Can’t Find a Chief Security Officer?
By Guest Contributor: Mark Silver, MBA
We’ve all heard the stories: cybersecurity is increasingly important, but there is a skills shortage. I’m not convinced that is true. It depends on what you are looking for and where you are looking for it.
If you are looking for a *perfect* fit, then yes, there is a shortage. If you work for Industry “A” (pick any industry) and you reach out to a recruiter and say: “I need a CISO, so here are my three closest competitors. Get me one of those CISOs.” Then by definition, you have limited your pool of candidates. Now you have a shortage.
You struggle to solve: you either need to find a new security executive, or replace the one you have. In either case, why is the best strategy to look for the same thing you already have? Isn’t that the definition of insanity? Continue to do the same things, but expect different results.
Harvard Business Review, in its September-October 2019 issue in the article “Experience Doesn’t Predict a New Hire’s Success,” stated that there was a “very weak relationship between prehire experience and performance, both in training and on the job. We also found zero correlation between work experience with earlier employers and retention, or the likelihood that a person would stick with his or her new organization.”
When asked why this might be the case, the authors stated that employers needed “to consider that experience in one organization might not help—and might even hurt—performance in another if they don’t operate the same way or have similar cultures." Unfortunately, the research focused on frontline workers, and so it would be difficult to empirically prove a similar relationship at the executive level.
Despite this, employers need to define the problem they need to solve and then determine what are the skills, attitude and experience needed to solve that problem. This is a *skills* issue, not a knowledge issue.

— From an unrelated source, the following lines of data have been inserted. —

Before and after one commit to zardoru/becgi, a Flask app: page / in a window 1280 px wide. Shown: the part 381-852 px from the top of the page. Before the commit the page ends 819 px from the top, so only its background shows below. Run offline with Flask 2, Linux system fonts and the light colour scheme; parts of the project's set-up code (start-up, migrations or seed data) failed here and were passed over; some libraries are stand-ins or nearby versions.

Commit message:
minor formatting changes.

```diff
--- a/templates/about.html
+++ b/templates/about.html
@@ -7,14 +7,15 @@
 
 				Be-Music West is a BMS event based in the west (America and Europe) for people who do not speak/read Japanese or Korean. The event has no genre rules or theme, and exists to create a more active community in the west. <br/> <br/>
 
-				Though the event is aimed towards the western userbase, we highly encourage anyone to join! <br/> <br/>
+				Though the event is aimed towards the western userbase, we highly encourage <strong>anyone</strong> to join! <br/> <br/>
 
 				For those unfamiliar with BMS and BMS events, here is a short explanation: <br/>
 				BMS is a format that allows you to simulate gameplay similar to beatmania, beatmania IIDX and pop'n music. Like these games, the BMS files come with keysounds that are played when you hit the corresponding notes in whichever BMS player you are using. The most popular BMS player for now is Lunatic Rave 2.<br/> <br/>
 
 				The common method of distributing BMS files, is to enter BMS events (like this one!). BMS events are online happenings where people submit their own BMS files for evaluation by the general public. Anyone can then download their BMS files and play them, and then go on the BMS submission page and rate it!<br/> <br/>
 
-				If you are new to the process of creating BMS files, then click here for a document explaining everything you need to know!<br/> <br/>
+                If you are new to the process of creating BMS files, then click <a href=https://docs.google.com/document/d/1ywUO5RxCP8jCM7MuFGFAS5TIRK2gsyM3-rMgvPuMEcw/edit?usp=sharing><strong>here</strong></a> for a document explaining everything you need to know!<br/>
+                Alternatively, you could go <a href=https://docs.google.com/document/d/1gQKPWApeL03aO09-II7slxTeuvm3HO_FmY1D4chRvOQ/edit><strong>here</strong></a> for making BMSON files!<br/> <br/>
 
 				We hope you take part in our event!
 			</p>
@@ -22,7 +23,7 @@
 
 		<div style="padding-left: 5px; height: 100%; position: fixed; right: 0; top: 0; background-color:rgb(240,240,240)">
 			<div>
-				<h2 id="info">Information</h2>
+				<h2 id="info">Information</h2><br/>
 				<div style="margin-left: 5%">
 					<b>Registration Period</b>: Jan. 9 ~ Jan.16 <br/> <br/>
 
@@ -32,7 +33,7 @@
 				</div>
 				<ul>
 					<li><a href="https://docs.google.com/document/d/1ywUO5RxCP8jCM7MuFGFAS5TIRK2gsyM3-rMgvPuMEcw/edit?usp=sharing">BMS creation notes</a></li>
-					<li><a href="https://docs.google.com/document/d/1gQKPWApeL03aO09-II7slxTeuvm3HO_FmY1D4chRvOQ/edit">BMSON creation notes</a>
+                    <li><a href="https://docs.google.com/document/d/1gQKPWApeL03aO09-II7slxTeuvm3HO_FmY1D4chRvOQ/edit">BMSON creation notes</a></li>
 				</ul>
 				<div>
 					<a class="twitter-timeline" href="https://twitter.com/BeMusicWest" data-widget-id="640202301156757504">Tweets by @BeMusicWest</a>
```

For example, if your business operates within a complex regulatory environment with a complex risk landscape and is a matrixed organization, the best candidate is the one with the skills and experience in working in that kind of environment. Not the one who has the knowledge of working in your industry, or the one who knows about applications x, y and z. Providing that a candidate has the ability learn about a particular application, regulation, or policy, having the skills necessary to operate effectively is far more important.
It’s like teaching a teenager to drive a vehicle: we don’t ban them from driving just because they don’t have the knowledge when they are starting out. Providing they have the hand-eye coordination necessary, we teach them the road rules and then let them practice. We let them become familiar with the roads, how the vehicle travels, stopping distances, etc. With practice and knowledge, they become better.
Expand your search horizon beyond the “perfect” fit, and explore candidates with the talents, skills, and experience to solve your problems. Who knows: you may find fabulous talent outside your three closest competitors, and maybe even outside your industry.
About the Author: Mark Silver, MBA, is a former Fortune 20 CXO and has more than 20 years’ experience in technology, digital security and risk. He has held global roles as a Chief Information Officer, Chief Security Officer (physical and digital security), Chief Risk Officer, Chief Compliance Officer and Group Auditor. He currently works as an executive coach and consultant advising security, risk and technology executives.
Author's Note: I published this on LinkedIn, October 9, 2018. I updated it August 30, 2019, to include research from Harvard Business Review: Experience Doesn’t Predict a New Hire’s Success, Retrieved 1:50 PM Aug 30, 2019 from https://hbr.org/2019/09/experience-doesnt-predict-a-new-hires-success.